» **How to complete this task**: Determine how many lines of this material contain "black". Give only the number.

» **Supplied material**:
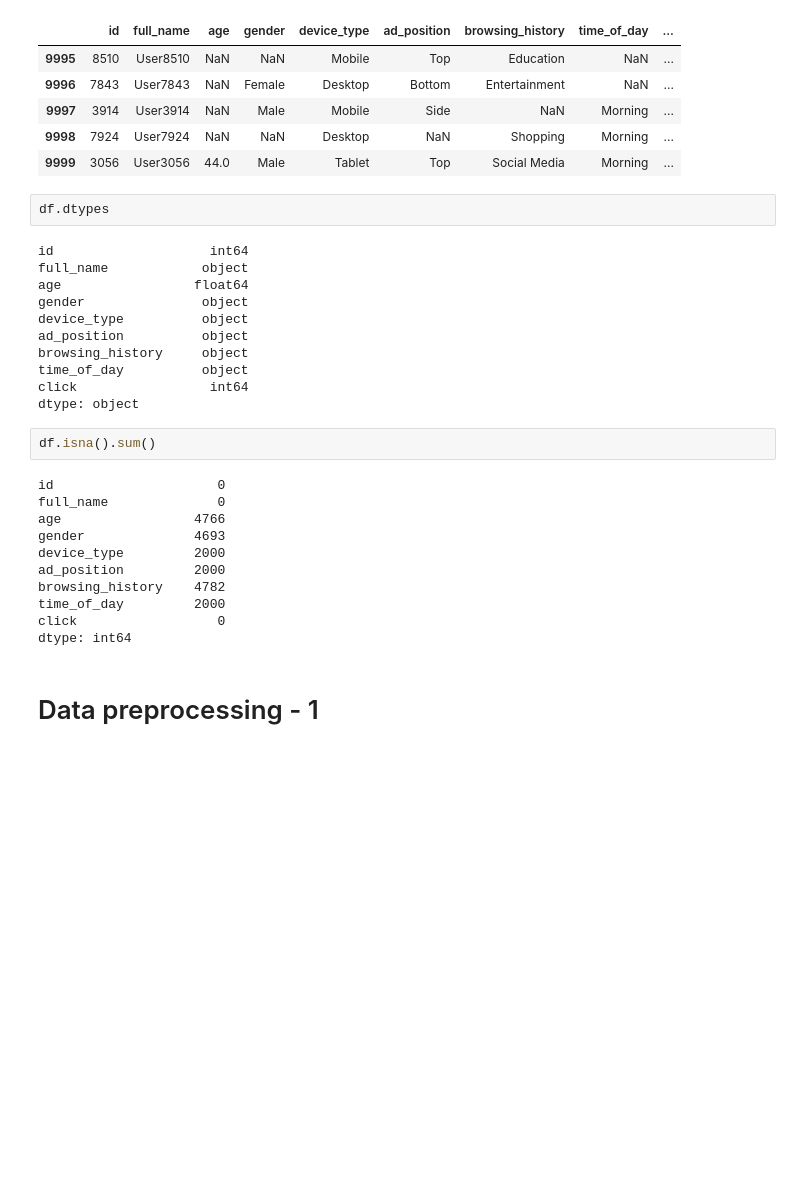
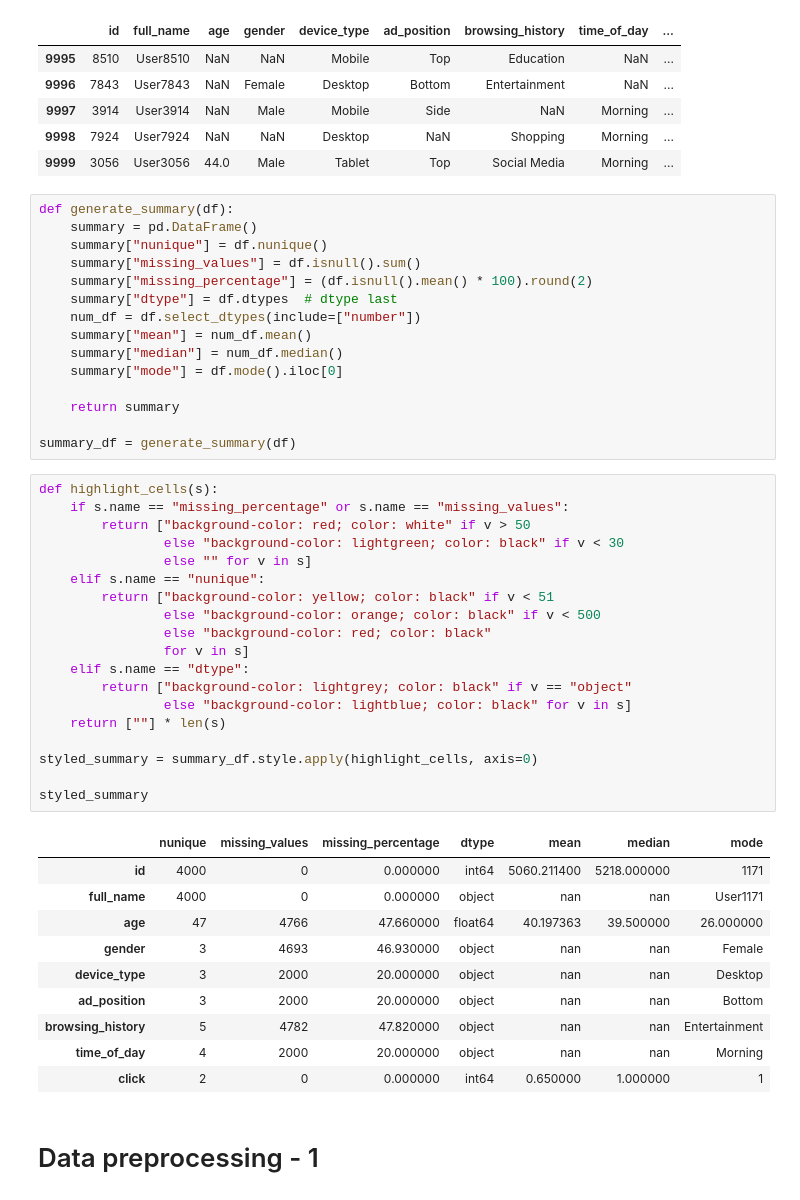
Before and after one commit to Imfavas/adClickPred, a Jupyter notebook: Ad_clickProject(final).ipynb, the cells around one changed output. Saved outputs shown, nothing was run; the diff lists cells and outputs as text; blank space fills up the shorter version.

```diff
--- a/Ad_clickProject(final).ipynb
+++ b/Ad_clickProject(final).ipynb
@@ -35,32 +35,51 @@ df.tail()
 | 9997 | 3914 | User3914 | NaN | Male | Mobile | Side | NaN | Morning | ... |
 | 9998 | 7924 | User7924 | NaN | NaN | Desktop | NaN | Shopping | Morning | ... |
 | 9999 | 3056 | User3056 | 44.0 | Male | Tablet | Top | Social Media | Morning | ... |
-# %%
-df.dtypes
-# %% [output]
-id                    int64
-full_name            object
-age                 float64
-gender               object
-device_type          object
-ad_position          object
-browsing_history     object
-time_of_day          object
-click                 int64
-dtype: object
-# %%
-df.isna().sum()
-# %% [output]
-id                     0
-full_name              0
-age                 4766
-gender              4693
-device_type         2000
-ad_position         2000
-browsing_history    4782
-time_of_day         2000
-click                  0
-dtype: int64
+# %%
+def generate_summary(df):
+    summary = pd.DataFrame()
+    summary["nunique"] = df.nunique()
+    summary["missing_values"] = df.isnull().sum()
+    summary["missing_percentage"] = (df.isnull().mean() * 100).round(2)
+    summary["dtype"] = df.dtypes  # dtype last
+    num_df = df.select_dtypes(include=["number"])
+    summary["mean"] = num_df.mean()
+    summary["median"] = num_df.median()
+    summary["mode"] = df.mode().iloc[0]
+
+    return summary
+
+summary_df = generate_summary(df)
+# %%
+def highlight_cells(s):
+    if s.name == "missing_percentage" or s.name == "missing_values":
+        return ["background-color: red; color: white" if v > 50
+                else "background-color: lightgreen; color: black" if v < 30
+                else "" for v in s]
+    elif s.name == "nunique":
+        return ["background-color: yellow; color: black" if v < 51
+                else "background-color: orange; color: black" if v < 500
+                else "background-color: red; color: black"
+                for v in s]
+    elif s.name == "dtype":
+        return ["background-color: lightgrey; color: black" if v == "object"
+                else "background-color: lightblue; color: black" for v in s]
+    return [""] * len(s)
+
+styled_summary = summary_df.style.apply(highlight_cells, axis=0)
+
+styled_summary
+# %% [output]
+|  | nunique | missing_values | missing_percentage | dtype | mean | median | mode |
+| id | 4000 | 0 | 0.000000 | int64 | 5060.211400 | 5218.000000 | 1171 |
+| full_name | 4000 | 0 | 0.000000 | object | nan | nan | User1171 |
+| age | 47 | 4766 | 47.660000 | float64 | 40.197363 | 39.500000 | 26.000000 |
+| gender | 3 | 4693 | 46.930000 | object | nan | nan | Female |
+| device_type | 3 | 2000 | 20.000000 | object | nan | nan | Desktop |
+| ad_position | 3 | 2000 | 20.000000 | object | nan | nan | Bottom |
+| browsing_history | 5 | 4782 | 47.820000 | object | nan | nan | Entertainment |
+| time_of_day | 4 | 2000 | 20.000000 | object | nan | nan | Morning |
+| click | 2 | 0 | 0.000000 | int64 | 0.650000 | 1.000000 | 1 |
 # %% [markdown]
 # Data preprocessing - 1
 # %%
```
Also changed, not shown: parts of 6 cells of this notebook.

» **The completed task**: 6